(Front-end code change data)
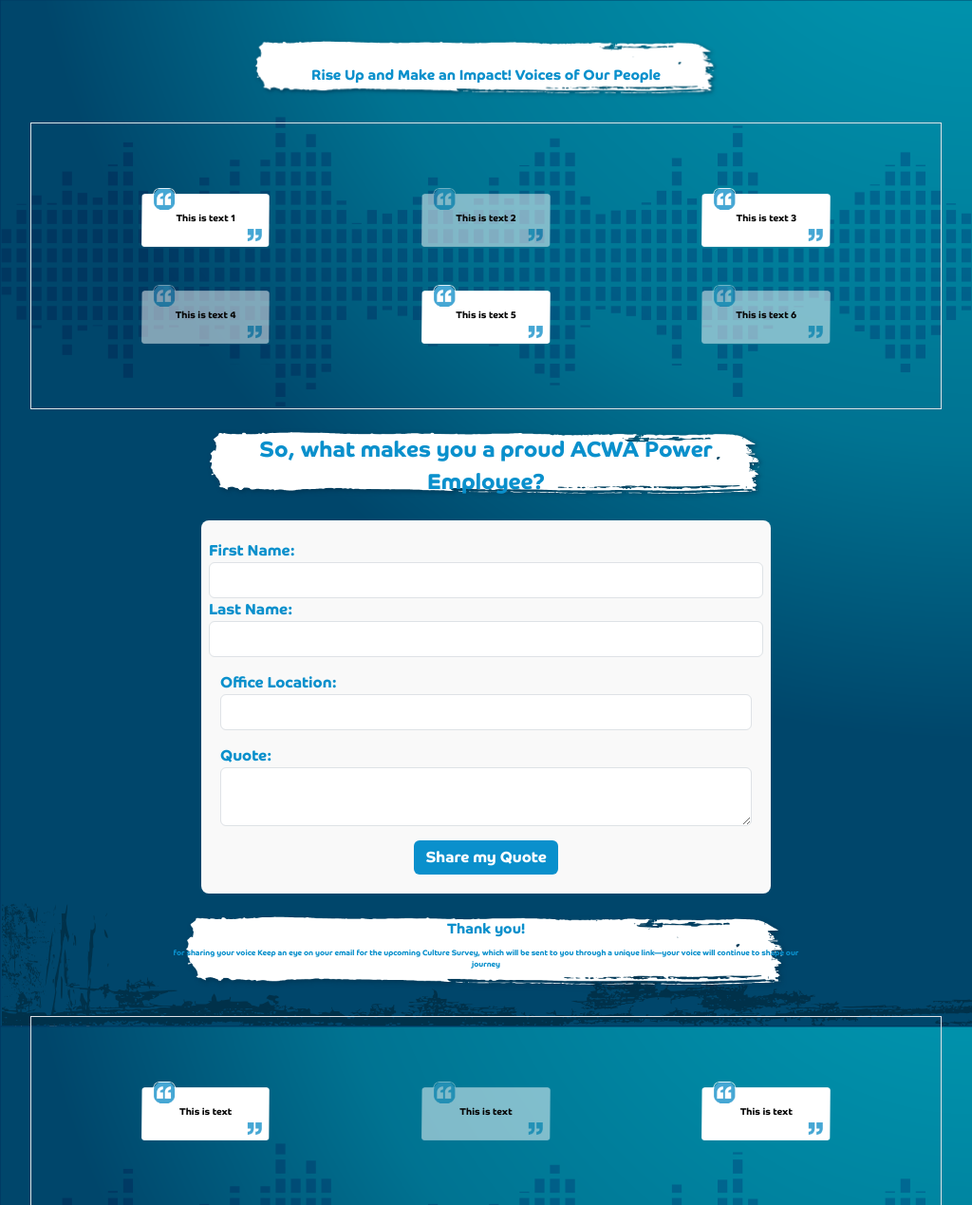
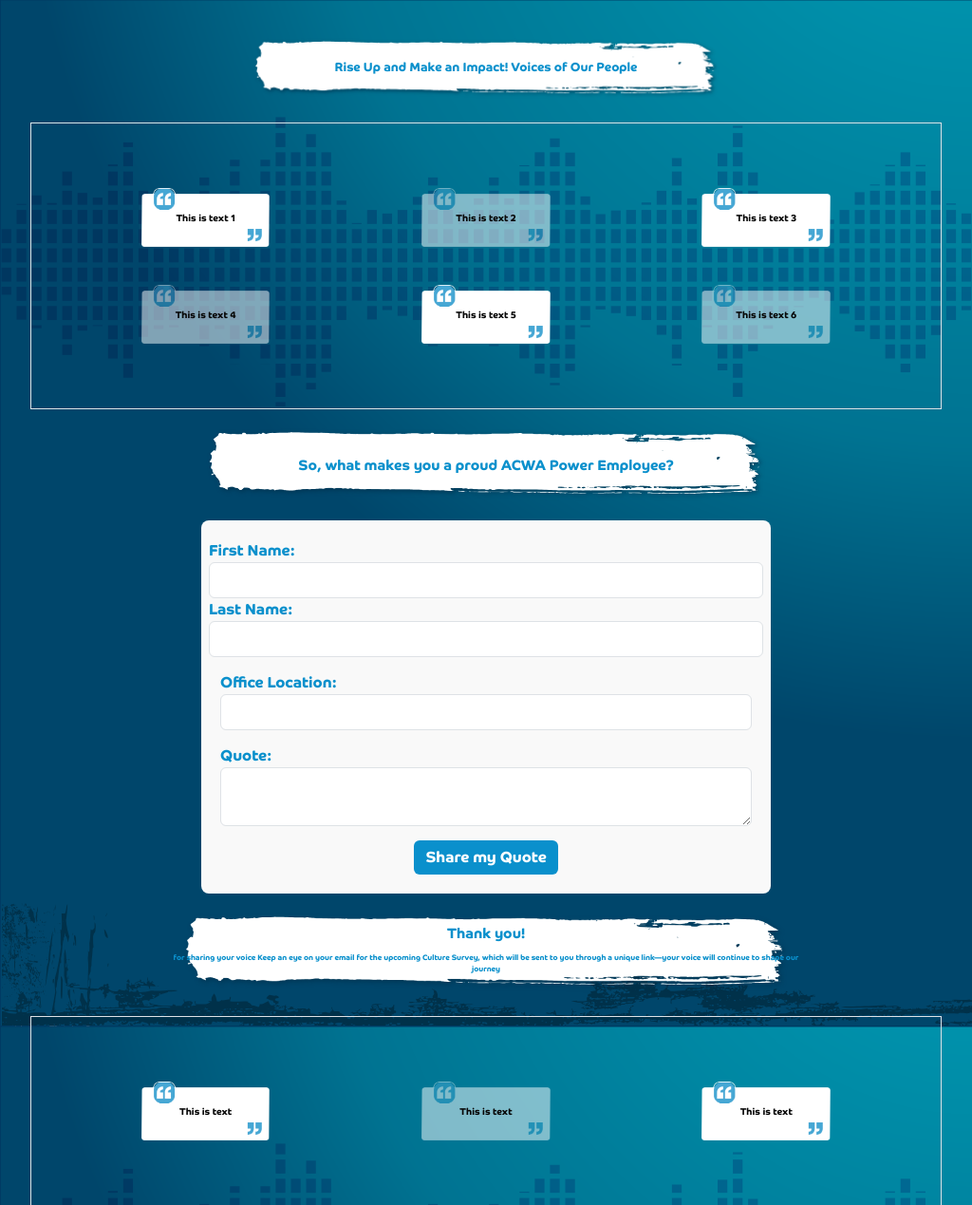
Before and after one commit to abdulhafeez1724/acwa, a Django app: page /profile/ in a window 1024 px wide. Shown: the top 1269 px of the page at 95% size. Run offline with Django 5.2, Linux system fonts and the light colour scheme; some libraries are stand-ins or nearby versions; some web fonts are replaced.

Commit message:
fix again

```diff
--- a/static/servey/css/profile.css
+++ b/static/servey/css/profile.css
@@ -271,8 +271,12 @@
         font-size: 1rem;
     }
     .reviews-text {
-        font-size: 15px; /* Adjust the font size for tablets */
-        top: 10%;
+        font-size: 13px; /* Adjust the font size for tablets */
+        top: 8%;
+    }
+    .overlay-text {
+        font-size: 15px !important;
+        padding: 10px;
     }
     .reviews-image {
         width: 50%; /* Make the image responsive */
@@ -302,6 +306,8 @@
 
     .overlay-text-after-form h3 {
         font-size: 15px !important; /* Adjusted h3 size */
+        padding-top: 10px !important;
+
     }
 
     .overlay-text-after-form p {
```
---
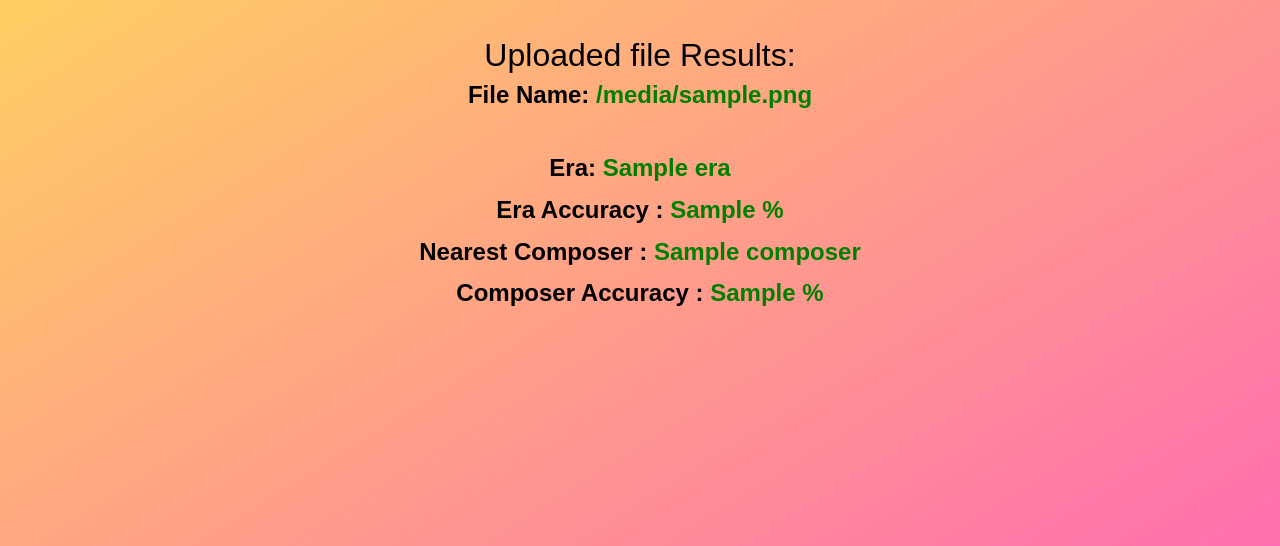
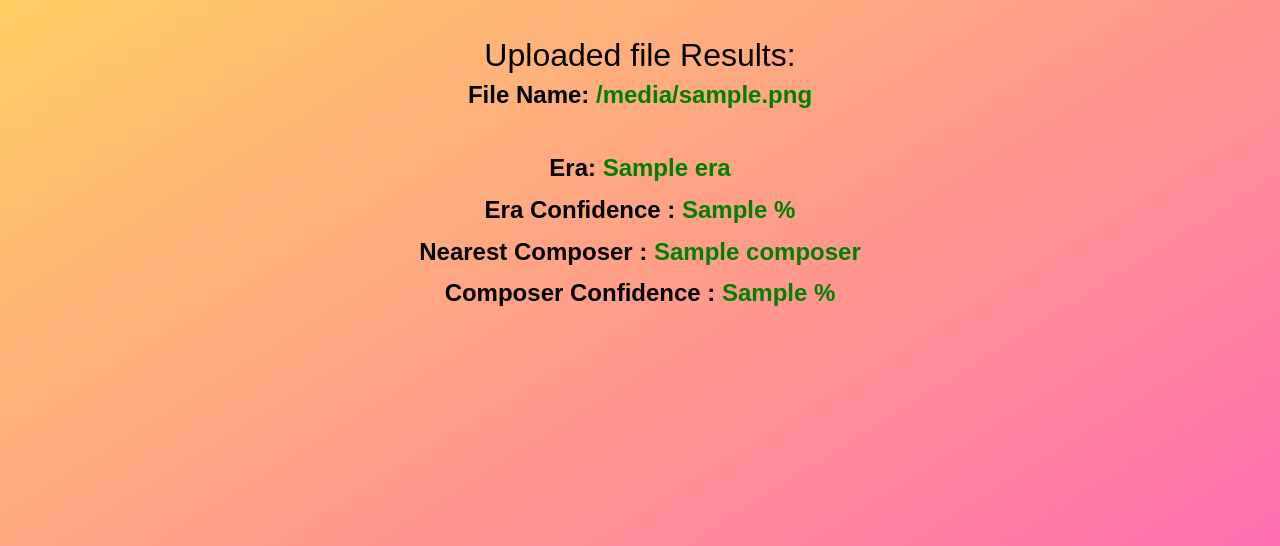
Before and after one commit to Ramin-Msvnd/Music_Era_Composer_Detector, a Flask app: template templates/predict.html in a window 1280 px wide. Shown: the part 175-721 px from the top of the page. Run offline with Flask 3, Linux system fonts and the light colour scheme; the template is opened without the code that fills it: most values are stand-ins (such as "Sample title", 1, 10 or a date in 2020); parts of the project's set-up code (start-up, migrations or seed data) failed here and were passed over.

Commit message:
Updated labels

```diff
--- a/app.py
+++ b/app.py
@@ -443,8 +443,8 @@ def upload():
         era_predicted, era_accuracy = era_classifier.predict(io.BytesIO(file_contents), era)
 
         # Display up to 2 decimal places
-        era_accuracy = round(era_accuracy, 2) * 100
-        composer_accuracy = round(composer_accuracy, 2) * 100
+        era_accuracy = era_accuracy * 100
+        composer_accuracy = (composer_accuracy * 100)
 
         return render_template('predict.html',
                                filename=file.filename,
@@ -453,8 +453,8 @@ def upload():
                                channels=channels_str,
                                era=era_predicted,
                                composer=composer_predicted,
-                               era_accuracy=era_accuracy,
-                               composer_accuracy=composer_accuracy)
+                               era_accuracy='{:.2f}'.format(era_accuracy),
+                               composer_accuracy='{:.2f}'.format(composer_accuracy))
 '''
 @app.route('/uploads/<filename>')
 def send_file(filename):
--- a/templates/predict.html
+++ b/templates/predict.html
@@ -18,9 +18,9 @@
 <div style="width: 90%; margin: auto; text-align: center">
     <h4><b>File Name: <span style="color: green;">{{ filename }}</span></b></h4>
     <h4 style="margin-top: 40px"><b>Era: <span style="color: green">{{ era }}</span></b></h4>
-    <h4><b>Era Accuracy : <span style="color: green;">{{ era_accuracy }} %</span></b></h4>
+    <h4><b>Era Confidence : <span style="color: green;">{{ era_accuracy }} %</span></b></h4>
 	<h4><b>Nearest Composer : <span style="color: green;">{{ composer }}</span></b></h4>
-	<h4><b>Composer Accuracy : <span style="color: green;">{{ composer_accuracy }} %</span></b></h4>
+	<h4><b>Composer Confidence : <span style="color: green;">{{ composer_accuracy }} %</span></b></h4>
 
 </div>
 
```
* * *
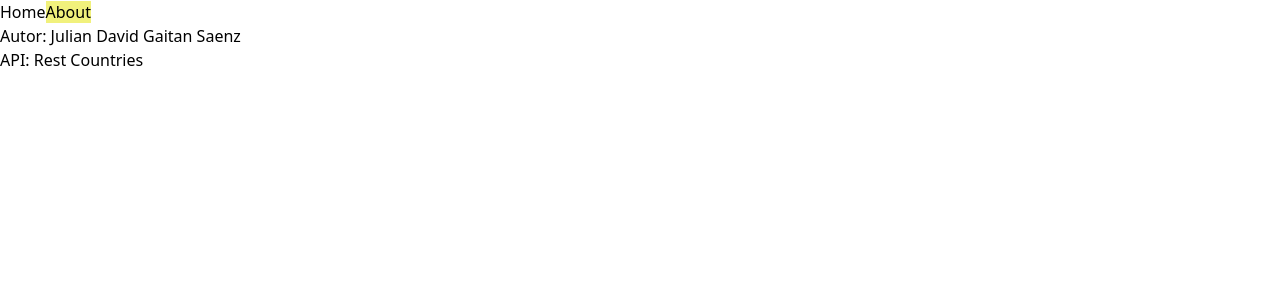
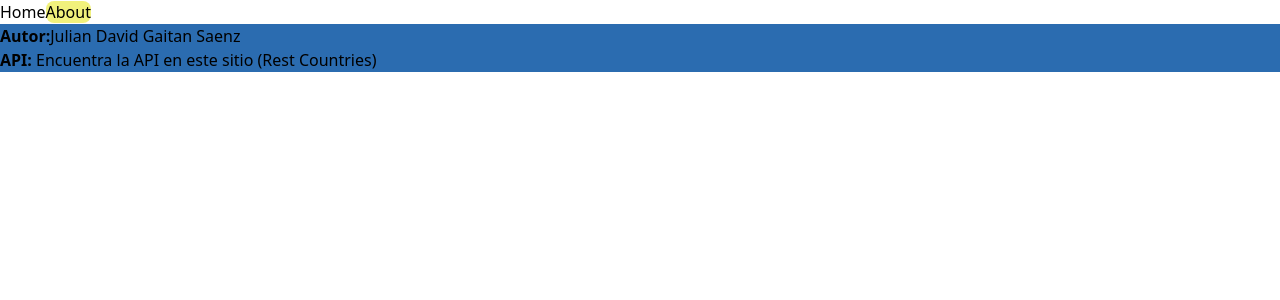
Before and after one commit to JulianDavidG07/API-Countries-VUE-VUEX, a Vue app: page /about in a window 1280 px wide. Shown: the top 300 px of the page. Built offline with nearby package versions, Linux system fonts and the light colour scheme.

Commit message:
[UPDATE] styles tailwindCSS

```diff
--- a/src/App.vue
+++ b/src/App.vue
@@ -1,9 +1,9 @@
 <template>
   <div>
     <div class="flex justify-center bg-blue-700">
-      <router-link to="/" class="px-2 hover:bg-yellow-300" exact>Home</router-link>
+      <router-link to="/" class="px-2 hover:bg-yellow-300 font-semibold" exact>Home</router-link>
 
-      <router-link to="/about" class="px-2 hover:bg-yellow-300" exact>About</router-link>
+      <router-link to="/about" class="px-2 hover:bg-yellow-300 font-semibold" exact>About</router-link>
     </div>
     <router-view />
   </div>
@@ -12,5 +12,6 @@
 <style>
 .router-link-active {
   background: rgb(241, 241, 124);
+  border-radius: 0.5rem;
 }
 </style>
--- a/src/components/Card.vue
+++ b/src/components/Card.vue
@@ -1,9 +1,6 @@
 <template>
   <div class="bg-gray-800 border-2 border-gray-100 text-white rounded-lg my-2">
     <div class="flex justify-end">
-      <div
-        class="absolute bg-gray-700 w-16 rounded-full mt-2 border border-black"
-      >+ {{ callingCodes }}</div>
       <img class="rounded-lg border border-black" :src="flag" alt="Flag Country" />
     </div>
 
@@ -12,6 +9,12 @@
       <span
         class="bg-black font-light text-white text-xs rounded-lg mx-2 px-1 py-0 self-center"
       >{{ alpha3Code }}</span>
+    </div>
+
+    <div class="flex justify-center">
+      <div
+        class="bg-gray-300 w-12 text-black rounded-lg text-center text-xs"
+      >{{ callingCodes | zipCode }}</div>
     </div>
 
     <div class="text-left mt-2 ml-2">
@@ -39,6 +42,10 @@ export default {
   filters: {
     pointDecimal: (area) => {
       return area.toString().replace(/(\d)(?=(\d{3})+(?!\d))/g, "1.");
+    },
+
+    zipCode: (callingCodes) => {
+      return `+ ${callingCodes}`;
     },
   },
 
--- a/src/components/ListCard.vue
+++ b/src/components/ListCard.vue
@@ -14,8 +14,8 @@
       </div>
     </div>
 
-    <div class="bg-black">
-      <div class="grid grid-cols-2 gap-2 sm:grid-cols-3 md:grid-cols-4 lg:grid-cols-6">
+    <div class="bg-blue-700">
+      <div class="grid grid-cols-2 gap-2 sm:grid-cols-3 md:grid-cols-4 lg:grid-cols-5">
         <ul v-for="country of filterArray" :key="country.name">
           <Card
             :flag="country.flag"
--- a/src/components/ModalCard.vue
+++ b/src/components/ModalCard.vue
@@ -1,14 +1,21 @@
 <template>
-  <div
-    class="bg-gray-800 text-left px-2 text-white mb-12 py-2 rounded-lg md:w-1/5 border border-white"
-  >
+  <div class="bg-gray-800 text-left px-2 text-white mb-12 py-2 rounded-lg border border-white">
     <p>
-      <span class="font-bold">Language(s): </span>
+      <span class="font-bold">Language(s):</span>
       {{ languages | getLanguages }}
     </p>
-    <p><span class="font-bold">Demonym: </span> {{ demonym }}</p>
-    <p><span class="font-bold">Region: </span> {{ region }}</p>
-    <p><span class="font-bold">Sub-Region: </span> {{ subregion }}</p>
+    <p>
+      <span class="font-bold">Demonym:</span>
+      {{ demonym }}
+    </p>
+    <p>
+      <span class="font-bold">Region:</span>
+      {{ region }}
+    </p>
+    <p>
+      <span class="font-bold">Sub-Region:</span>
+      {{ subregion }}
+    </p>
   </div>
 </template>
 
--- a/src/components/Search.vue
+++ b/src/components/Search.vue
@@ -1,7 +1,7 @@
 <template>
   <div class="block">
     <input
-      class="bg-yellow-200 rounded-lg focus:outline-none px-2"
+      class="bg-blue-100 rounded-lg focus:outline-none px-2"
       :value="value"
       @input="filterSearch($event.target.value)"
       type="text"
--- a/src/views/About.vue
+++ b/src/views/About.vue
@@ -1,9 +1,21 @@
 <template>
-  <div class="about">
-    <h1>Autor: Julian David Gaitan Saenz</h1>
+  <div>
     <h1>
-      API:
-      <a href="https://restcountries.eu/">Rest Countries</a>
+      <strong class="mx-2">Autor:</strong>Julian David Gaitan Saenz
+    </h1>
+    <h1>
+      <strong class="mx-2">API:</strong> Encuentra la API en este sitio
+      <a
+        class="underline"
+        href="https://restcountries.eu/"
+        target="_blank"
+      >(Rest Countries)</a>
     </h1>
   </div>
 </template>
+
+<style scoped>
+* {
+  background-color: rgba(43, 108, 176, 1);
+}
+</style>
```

Task details:
The answer must be every line from the records above that contains the word "size", copied in full.

Response for this exercise:
Before and after one commit to abdulhafeez1724/acwa, a Django app: page /profile/ in a window 1024 px wide. Shown: the top 1269 px of the page at 95% size. Run offline with Django 5.2, Linux system fonts and the light colour scheme; some libraries are stand-ins or nearby versions; some web fonts are replaced.
         font-size: 1rem;
-        font-size: 15px; /* Adjust the font size for tablets */
+        font-size: 13px; /* Adjust the font size for tablets */
+        font-size: 15px !important;
         font-size: 15px !important; /* Adjusted h3 size */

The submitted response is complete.